Bioethics 28 (7):335-342 (2014)
Abstract
Jürgen Habermas has argued against prenatal genetic interventions used to influence traits on the grounds that only biogenetic contingency in the conception of children preserves the conditions that make the presumption of moral equality possible. This argument fails for a number of reasons. The contingency that Habermas points to as the condition of moral equality is an artifact of evolutionary contingency and not inviolable in itself. Moreover, as a precedent for genetic interventions, parents and society already affect children's traits, which is to say there is moral precedent for influencing the traits of descendants. A veil-of-ignorance methodology can also be used to justify prenatal interventions through its method of advance consent and its preservation of the contingency of human identities in a moral sense. In any case, the selection of children's traits does not undermine the prospects of authoring a life since their future remains just as contingent morally as if no trait had been selected. Ironically, the prospect of preserving human beings as they are – to counteract genetic drift – might even require interventions to preserve the ability to author a life in a moral sense. In light of these analyses, Habermas' concerns about prenatal genetic interventions cannot succeed as objections to their practice as a matter of principle; the merits of these interventions must be evaluated individually
Keywords prenatal testing  sex selection  ethics  eugenics  genetic interventions
Categories (categorize this paper)
Options
 Save to my reading list
Follow the author(s)
My bibliography
Export citation
Find it on Scholar
Edit this record
Mark as duplicate
Revision history Request removal from index
 
Download options
PhilPapers Archive

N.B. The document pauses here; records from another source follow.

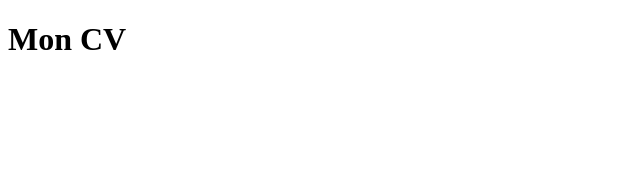
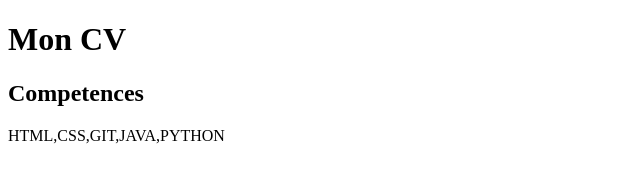
Before and after one commit to mahamath552-coder/mon-cv, a plain HTML site: page index.html in a window 1280 px wide. Shown: the whole page, without its empty margins (0-640 px from the left). Drawn offline with Linux system fonts and the light colour scheme.

Commit message:
mise en place de section competences

```diff
--- a/index.html
+++ b/index.html
@@ -9,5 +9,7 @@
 
     <body>
         <h1>Mon CV</h1>
+        <h2>Competences</h2>
+        <p>HTML,CSS,GIT,JAVA,PYTHON</p>
     </body>
 </html>
```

Upload a copy of this paper     Check publisher's policy on self-archival     Papers currently archived: 10,750
External links
Setup an account with your affiliations in order to access resources via your University's proxy server
Configure custom proxy (use this if your affiliation does not provide a proxy)
Through your library
References found in this work BETA

No references found.

Citations of this work BETA

No citations found.

Similar books and articles
Colin Farrelly (2004). Genes and Equality. Journal of Medical Ethics 30 (6):587-592.
Colin Farrelly (2004). The Genetic Difference Principle. American Journal of Bioethics 4 (2):21 – 28.
Analytics

Monthly downloads

Added to index

2012-10-02

Total downloads

8 ( #168,505 of 1,098,889 )

Recent downloads (6 months)

2 ( #174,745 of 1,098,889 )

How can I increase my downloads?

My notes
Sign in to use this feature


Discussion
Start a new thread
Order:
There  are no threads in this forum
Nothing in this forum yet.